When I bought my first Rhodes – a Fifty Four – in my junior year of high school, I had only a vague awareness of the history behind the instrument. I didn’t know I’d found one of the last few models produced toward the end of an extraordinary period of growth and popularity. For over a decade, Rhodes pianos were ubiquitous on recordings of almost all forms of popular music but were eventually supplanted by much lighter and more portable digital keyboards.
After many years of regular use and many more of storage, my Fifty Four had become unplayable. So last year, when I finally dusted it off, I set about bringing it back to working condition. Tinkering under its hood turned out to be quite fun and after it was back in shape, I remembered how much more fun it is to play.
For my restoration projects, I’ve decided to stick to Stage model pianos – those without a matching amplifier cabinet. I don’t have much interest in working on the electronics of the Suitcase models. In general, my goal is to restore the pianos to their original condition so that they look like they just came from the factory.

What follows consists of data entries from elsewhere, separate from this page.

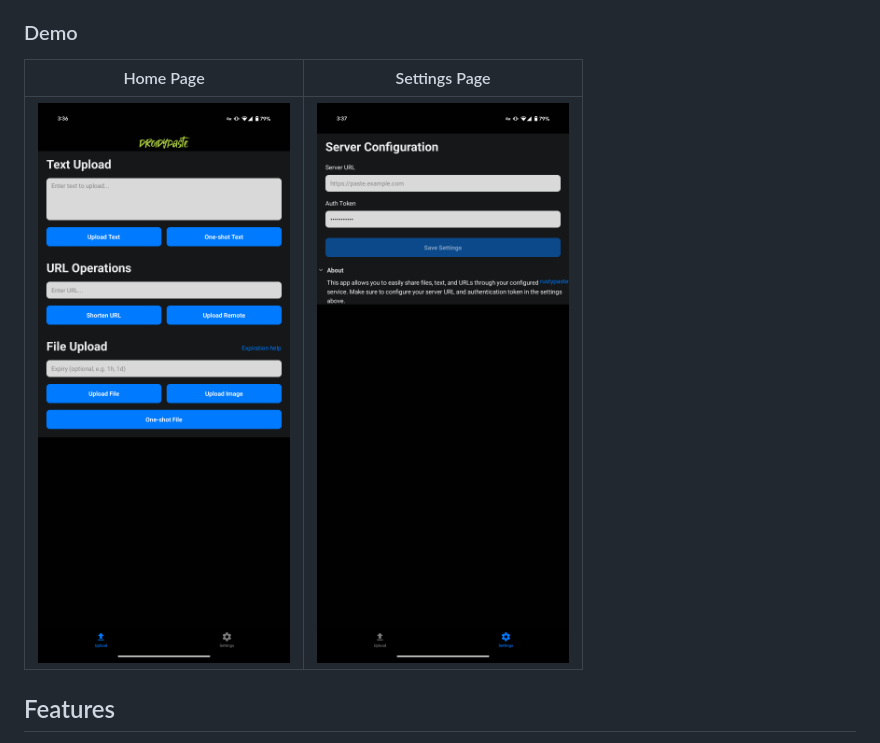
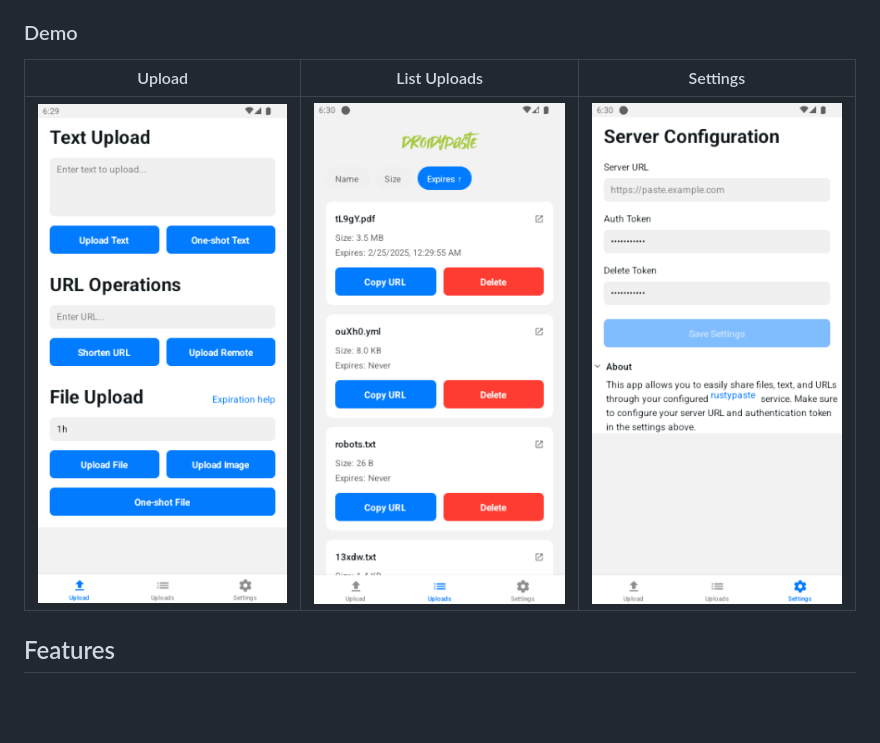
Before and after one commit to rukh-debug/droidypaste, a Markdown page: README.md, the part around one of its changes. Rendered like a GitHub page; pictures changed too: assets/0.png (added), assets/1.png (added), assets/2.png (added); blank space fills up the shorter version.

Commit message:
chore: update readme with latest screenshot and todo updates

```diff
--- a/README.md
+++ b/README.md
@@ -7,9 +7,9 @@ A modern Android application for text sharing, file sharing and URL shortening s
 
 ### Demo
 
-| Home Page | Settings Page |
-|:---------:|:------------:|
-| ![Home page](assets/gWN7s.png) | ![Setting page](assets/VMixI.png) |
+| Upload | List Uploads | Settings |
+|:---------:|:------------:|:------------:|
+| ![Upload page](assets/0.png) | ![Uploads page](assets/1.png)  | ![Setting page](assets/2.png) |
 
 ## Features
 
```
Also changed, not shown: other parts of README.md (+2 -2 lines).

I also perform restorations or repairs on customers’ Stage or Suitcase pianos as well as service on components such as pickups or key tops. Local amplifier repairman and former Rhodes technician Paul Schmittauer has agreed to perform service on any Suitcase amplifiers that may come to my shop.